Sonic Frontiers Phono One phono preamplifier Talking with Chris Johnson
As reported on the Stereophile website and in January 1999's "Industry Update," Sonic Frontiers was acquired by Canadian loudspeaker manufacturer Paradigm on September 1, 1998. Although Sonic Frontiers was in receivership at the time of the deal, the merger appears to have stabilized SF's operations and permitted them to move forward. I recently asked Sonic Frontiers co-founder Chris Johnson—now Sonic Frontiers International president—how things had changed since the Paradigm takeover, and what it meant for the future of the Phono One and other Sonic Frontiers products.
Chris Johnson: We've received tremendous support from Paradigm. They have four plants, with over 250 employees, near Sonic Frontiers...a considerable infrastructure that has lent, and will continue to lend, support. The changes are ones that always occur in a merger, because they improve efficiency. For example, we have switched over completely to using their Macintosh-based business software. Mostly, the changes are invisible to the customer...the sales and design staffs and functions haven't changed.
For one thing, their backing has allowed us to expand our Parts Connection division...something we've wanted to do for a long time, but didn't have the resources. They've also allowed us to launch a Herculean effort to enter and expand into the multichannel market. In calendar 1999, we will enter all product categories in the multichannel market—source components, processors, and multichannel amplifiers.
Brian Damkroger: What does that mean for Sonic's existing two-channel products?
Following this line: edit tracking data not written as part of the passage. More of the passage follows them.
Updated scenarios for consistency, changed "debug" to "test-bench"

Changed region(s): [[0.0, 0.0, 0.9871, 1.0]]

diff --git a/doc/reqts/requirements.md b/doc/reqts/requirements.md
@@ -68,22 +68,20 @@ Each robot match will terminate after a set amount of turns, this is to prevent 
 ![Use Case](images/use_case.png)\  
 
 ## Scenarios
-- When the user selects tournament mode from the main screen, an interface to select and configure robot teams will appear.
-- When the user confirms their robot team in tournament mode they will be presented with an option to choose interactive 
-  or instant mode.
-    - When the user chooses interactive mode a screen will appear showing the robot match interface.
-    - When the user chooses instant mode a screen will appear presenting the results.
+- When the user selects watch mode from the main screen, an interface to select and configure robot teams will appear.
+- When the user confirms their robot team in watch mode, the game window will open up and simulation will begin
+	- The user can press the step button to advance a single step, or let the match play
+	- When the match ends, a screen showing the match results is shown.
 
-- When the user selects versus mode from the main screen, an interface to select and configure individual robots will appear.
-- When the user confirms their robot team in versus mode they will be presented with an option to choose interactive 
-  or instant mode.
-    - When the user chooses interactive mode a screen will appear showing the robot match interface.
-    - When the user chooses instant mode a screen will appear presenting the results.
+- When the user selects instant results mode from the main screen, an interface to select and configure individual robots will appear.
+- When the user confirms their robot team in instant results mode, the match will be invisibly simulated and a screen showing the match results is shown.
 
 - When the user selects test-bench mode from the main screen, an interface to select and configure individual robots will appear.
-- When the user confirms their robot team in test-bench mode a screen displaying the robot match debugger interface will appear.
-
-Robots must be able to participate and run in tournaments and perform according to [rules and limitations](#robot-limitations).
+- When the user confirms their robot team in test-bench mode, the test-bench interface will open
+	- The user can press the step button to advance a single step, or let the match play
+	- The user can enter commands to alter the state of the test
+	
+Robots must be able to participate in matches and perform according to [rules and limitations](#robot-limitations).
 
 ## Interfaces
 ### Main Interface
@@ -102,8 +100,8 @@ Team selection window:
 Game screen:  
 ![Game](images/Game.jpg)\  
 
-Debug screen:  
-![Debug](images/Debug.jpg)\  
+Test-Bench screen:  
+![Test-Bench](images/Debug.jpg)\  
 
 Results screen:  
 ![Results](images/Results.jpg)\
Johnson: We have design teams continuing to develop two-channel products. Our entire product line will continue. We will not abandon any products or lines in the foreseeable future. If the worldwide market continues to support traditional two-channel audio, Sonic Frontiers will continue to serve that market. If, four or five years down the line, the global market for two-channel audio isn't viable, we'll reassess our position...but we don't see that as imminent. I don't think that anyone would deny that the size of the two-channel audio market has been reduced, particularly in North America, and in response to the situation in Asia. If it stabilizes and plateaus, we'll continue our development of two-channel audio products. If it continues to slip, continued development will be limited to enhancements of the current products, at best.
Damkroger: What about the Phono One in particular? Has development continued on it?
Johnson: It first shipped in August '97, and there hasn't been any development since that time. If the analog market remains viable, we'll continue to produce it.
Damkroger: What's coming in the next six to twelve months in terms of two-channel audio? Are there products under development that are about ready to be released?
Johnson: Within the next six months or year, we'll almost certainly release an enhancement of our separate digital processor to accept the next digital format. If that's two-channel, it will be a two-channel product. If it's multichannel, that's what it will be. Similarly, there will be a Sonic Frontiers DVD-based player and/or transport. That product depends primarily on sorting out the copyright issues.